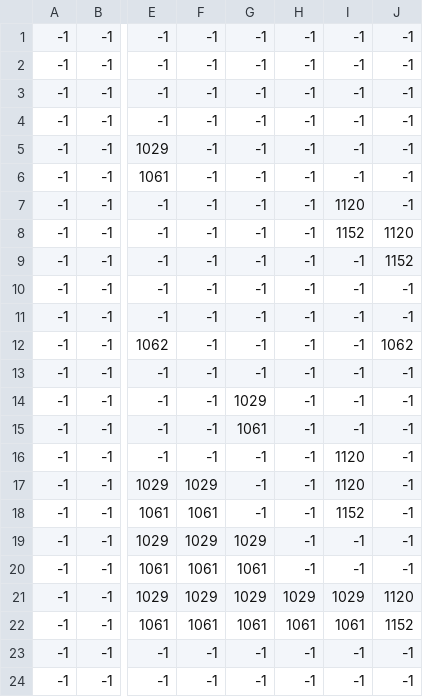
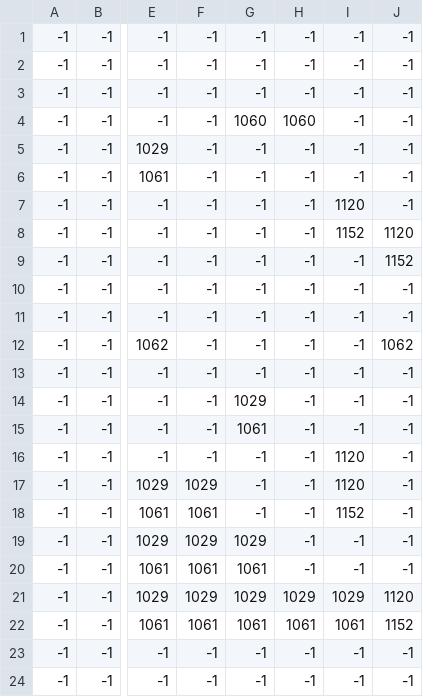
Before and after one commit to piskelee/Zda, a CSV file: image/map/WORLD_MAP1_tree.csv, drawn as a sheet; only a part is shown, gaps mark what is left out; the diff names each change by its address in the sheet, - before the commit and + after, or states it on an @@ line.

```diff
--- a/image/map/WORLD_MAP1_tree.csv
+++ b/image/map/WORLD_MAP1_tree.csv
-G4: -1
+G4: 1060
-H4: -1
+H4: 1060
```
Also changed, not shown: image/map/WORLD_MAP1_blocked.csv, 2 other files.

- - -

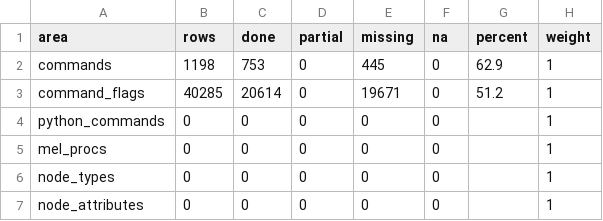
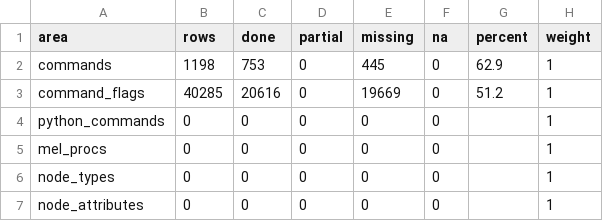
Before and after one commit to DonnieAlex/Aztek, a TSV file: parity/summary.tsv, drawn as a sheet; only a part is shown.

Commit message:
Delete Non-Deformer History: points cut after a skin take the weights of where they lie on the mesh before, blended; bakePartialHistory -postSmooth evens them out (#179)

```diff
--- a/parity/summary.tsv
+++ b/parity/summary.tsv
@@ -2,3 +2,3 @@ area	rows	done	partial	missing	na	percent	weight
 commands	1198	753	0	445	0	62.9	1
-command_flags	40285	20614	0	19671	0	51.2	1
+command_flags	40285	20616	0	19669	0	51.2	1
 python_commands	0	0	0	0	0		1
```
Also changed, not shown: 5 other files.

- - -

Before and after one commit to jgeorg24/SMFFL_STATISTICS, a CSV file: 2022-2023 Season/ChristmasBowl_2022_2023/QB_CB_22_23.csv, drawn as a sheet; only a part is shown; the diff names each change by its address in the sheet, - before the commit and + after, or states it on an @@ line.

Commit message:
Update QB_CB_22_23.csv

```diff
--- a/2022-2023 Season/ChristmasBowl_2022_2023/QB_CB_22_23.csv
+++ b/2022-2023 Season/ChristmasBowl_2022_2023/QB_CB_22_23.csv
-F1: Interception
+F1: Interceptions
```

- - -

_WHAT IS REQUIRED:_
Show the lines of the records that include the string "parity".

_FINISHED TASK:_
Before and after one commit to DonnieAlex/Aztek, a TSV file: parity/summary.tsv, drawn as a sheet; only a part is shown.
--- a/parity/summary.tsv
+++ b/parity/summary.tsv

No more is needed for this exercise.